• RECORDS FOR THE EXERCISE:
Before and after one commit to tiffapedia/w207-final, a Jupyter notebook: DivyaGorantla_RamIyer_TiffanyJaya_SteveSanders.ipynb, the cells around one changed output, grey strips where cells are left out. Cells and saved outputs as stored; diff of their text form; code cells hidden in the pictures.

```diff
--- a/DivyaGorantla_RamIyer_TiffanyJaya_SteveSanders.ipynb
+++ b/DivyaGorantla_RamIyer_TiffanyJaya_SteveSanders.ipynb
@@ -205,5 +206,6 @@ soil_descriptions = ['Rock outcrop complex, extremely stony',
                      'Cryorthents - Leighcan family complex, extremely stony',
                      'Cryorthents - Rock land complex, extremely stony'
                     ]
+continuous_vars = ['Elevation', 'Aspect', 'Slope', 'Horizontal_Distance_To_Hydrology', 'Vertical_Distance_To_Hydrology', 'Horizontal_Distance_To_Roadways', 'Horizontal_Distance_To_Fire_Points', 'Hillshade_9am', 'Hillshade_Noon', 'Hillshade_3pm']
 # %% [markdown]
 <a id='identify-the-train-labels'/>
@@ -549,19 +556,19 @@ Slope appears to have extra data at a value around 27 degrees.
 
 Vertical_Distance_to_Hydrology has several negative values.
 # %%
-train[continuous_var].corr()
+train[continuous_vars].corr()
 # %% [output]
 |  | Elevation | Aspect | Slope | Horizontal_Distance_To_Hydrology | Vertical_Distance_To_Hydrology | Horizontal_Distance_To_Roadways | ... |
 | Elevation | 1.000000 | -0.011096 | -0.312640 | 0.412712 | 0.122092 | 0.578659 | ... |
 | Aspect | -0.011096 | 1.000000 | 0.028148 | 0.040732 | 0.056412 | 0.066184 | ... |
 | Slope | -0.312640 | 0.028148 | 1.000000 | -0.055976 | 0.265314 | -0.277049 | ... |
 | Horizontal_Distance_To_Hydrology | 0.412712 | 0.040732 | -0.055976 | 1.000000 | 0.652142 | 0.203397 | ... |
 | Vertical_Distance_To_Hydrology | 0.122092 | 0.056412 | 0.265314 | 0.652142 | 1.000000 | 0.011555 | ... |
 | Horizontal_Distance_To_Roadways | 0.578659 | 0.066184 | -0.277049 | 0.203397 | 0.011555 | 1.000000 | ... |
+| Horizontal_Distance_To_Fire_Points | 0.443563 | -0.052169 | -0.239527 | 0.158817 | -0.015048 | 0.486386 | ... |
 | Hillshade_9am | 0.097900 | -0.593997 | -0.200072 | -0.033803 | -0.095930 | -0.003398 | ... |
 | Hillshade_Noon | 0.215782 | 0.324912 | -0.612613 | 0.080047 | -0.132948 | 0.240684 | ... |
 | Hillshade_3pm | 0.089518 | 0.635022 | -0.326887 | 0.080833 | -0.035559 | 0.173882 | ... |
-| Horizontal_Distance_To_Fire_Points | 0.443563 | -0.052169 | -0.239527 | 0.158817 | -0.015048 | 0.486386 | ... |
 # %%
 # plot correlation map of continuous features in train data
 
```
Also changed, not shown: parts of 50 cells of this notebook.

• TASK DETAILS: Reproduce each line of the data containing the word "cells".

• ANSWER TO THIS PROBLEM:
Before and after one commit to tiffapedia/w207-final, a Jupyter notebook: DivyaGorantla_RamIyer_TiffanyJaya_SteveSanders.ipynb, the cells around one changed output, grey strips where cells are left out. Cells and saved outputs as stored; diff of their text form; code cells hidden in the pictures.
Also changed, not shown: parts of 50 cells of this notebook.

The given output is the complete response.